### What you are asked to do
Set down the full listing exactly as given. Any pictures are to be left out.

### Recorded information
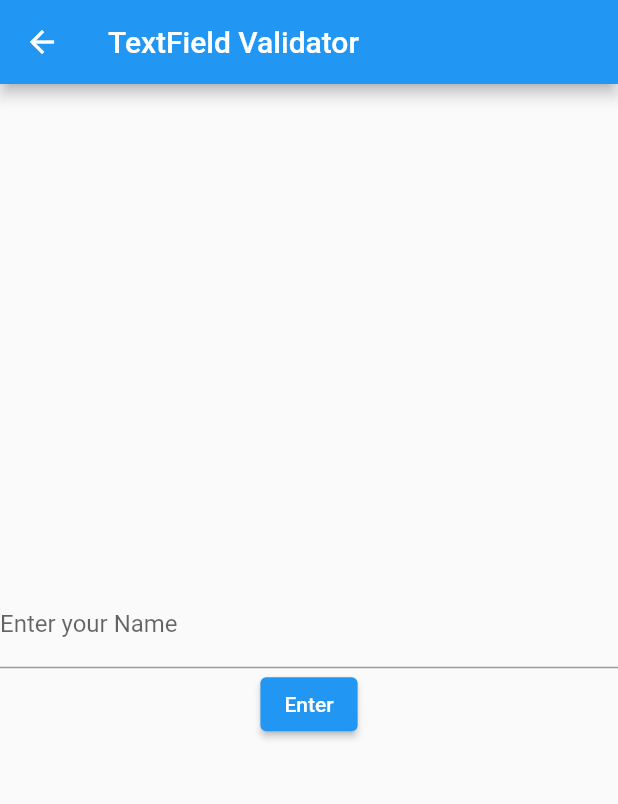
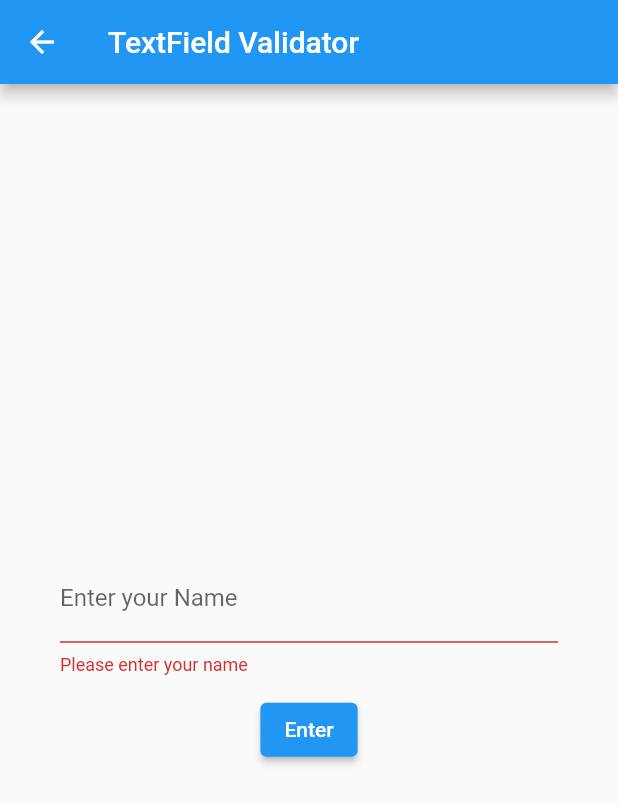
Before and after one commit to aprxty3/learn_some_package_widget, a Flutter app: the screen it shows after launch, after a tap on "TextField Validator", on a phone screen of 412 x 824 dp. Shown: the top 804 px of the screen. Run offline on Flutter 3.47's test engine with Material 2 defaults, Android fonts, the phone set to English and light mode, and no system bars.

Commit message:
text validator with controller

```diff
--- a/lib/main.dart
+++ b/lib/main.dart
@@ -1,7 +1,7 @@
 import 'package:flutter/material.dart';
-import 'package:learn_some_package_widget/package_widget/textfield_validator.dart';
+import 'package:learn_some_package_widget/package_widget/textfield_validator_with_controller.dart';
 
-void main() => runApp(MyApp());
+void main() => runApp(const MyApp());
 
 class MyApp extends StatelessWidget {
   const MyApp({super.key});
@@ -31,7 +31,9 @@ class ListOfWidget extends StatelessWidget {
             onTap: () => Navigator.push(
               context,
               MaterialPageRoute(
-                builder: (context) => const TextFieldValidator(),
+                builder: (context) => TextFieldValidator(
+                  onSubmit: (String value) {},
+                ),
               ),
             ),
             borderRadius: BorderRadius.circular(20),
--- a/lib/package_widget/textfield_validator.dart
+++ /dev/null
@@ -1,38 +0,0 @@
-import 'package:flutter/material.dart';
-
-class TextFieldValidator extends StatefulWidget {
-  const TextFieldValidator({super.key});
-
-  @override
-  State<TextFieldValidator> createState() => _TextFieldValidatorState();
-}
-
-class _TextFieldValidatorState extends State<TextFieldValidator> {
-  var textController = TextEditingController();
-
-  @override
-  Widget build(BuildContext context) {
-    return Scaffold(
-      appBar: AppBar(
-        title: const Text('TextField Validator'),
-      ),
-      body: Center(
-        child: Column(
-          mainAxisAlignment: MainAxisAlignment.center,
-          children: [
-            TextField(
-              controller: textController,
-              decoration: const InputDecoration(
-                labelText: 'Enter your Name',
-              ),
-            ),
-            ElevatedButton(
-              onPressed: () {},
-              child: Text('Enter'),
-            ),
-          ],
-        ),
-      ),
-    );
-  }
-}
--- /dev/null
+++ b/lib/package_widget/textfield_validator_with_controller.dart
@@ -0,0 +1,69 @@
+import 'package:flutter/material.dart';
+
+class TextFieldValidator extends StatefulWidget {
+  const TextFieldValidator({Key? key, required this.onSubmit})
+      : super(key: key);
+  final ValueChanged<String> onSubmit;
+
+  @override
+  State<TextFieldValidator> createState() => _TextFieldValidatorState();
+}
+
+class _TextFieldValidatorState extends State<TextFieldValidator> {
+  var textController = TextEditingController();
+  var text = '';
+
+  @override
+  void dispose() {
+    textController.dispose();
+    super.dispose();
+  }
+
+  String? get _errorText {
+    if (textController.text.isEmpty) {
+      return 'Please enter your name';
+    } else if (textController.text.length < 6) {
+      return 'Name must be at least 6 characters';
+    } else {
+      return null;
+    }
+  }
+
+  void _submit() {
+    if (_errorText == null) {
+      widget.onSubmit(textController.text);
+    }
+  }
+
+  @override
+  Widget build(BuildContext context) {
+    return Scaffold(
+      appBar: AppBar(
+        title: const Text('TextField Validator'),
+      ),
+      body: Padding(
+        padding: const EdgeInsets.symmetric(horizontal: 40),
+        child: Column(
+          mainAxisAlignment: MainAxisAlignment.center,
+          children: [
+            TextField(
+              controller: textController,
+              decoration: InputDecoration(
+                labelText: 'Enter your Name',
+                errorText: _errorText,
+              ),
+              onChanged: (value) => setState(() => text),
+            ),
+            const SizedBox(height: 12),
+            ElevatedButton(
+              onPressed: () {
+                textController.text.isNotEmpty ? _submit : null;
+              },
+              child: const Text('Enter'),
+            ),
+          ],
+        ),
+      ),
+    );
+  }
+}
```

### Solution below
Before and after one commit to aprxty3/learn_some_package_widget, a Flutter app: the screen it shows after launch, after a tap on "TextField Validator", on a phone screen of 412 x 824 dp. Shown: the top 804 px of the screen. Run offline on Flutter 3.47's test engine with Material 2 defaults, Android fonts, the phone set to English and light mode, and no system bars.

Commit message:
text validator with controller

```diff
--- a/lib/main.dart
+++ b/lib/main.dart
@@ -1,7 +1,7 @@
 import 'package:flutter/material.dart';
-import 'package:learn_some_package_widget/package_widget/textfield_validator.dart';
+import 'package:learn_some_package_widget/package_widget/textfield_validator_with_controller.dart';
 
-void main() => runApp(MyApp());
+void main() => runApp(const MyApp());
 
 class MyApp extends StatelessWidget {
   const MyApp({super.key});
@@ -31,7 +31,9 @@ class ListOfWidget extends StatelessWidget {
             onTap: () => Navigator.push(
               context,
               MaterialPageRoute(
-                builder: (context) => const TextFieldValidator(),
+                builder: (context) => TextFieldValidator(
+                  onSubmit: (String value) {},
+                ),
               ),
             ),
             borderRadius: BorderRadius.circular(20),
--- a/lib/package_widget/textfield_validator.dart
+++ /dev/null
@@ -1,38 +0,0 @@
-import 'package:flutter/material.dart';
-
-class TextFieldValidator extends StatefulWidget {
-  const TextFieldValidator({super.key});
-
-  @override
-  State<TextFieldValidator> createState() => _TextFieldValidatorState();
-}
-
-class _TextFieldValidatorState extends State<TextFieldValidator> {
-  var textController = TextEditingController();
-
-  @override
-  Widget build(BuildContext context) {
-    return Scaffold(
-      appBar: AppBar(
-        title: const Text('TextField Validator'),
-      ),
-      body: Center(
-        child: Column(
-          mainAxisAlignment: MainAxisAlignment.center,
-          children: [
-            TextField(
-              controller: textController,
-              decoration: const InputDecoration(
-                labelText: 'Enter your Name',
-              ),
-            ),
-            ElevatedButton(
-              onPressed: () {},
-              child: Text('Enter'),
-            ),
-          ],
-        ),
-      ),
-    );
-  }
-}
--- /dev/null
+++ b/lib/package_widget/textfield_validator_with_controller.dart
@@ -0,0 +1,69 @@
+import 'package:flutter/material.dart';
+
+class TextFieldValidator extends StatefulWidget {
+  const TextFieldValidator({Key? key, required this.onSubmit})
+      : super(key: key);
+  final ValueChanged<String> onSubmit;
+
+  @override
+  State<TextFieldValidator> createState() => _TextFieldValidatorState();
+}
+
+class _TextFieldValidatorState extends State<TextFieldValidator> {
+  var textController = TextEditingController();
+  var text = '';
+
+  @override
+  void dispose() {
+    textController.dispose();
+    super.dispose();
+  }
+
+  String? get _errorText {
+    if (textController.text.isEmpty) {
+      return 'Please enter your name';
+    } else if (textController.text.length < 6) {
+      return 'Name must be at least 6 characters';
+    } else {
+      return null;
+    }
+  }
+
+  void _submit() {
+    if (_errorText == null) {
+      widget.onSubmit(textController.text);
+    }
+  }
+
+  @override
+  Widget build(BuildContext context) {
+    return Scaffold(
+      appBar: AppBar(
+        title: const Text('TextField Validator'),
+      ),
+      body: Padding(
+        padding: const EdgeInsets.symmetric(horizontal: 40),
+        child: Column(
+          mainAxisAlignment: MainAxisAlignment.center,
+          children: [
+            TextField(
+              controller: textController,
+              decoration: InputDecoration(
+                labelText: 'Enter your Name',
+                errorText: _errorText,
+              ),
+              onChanged: (value) => setState(() => text),
+            ),
+            const SizedBox(height: 12),
+            ElevatedButton(
+              onPressed: () {
+                textController.text.isNotEmpty ? _submit : null;
+              },
+              child: const Text('Enter'),
+            ),
+          ],
+        ),
+      ),
+    );
+  }
+}
```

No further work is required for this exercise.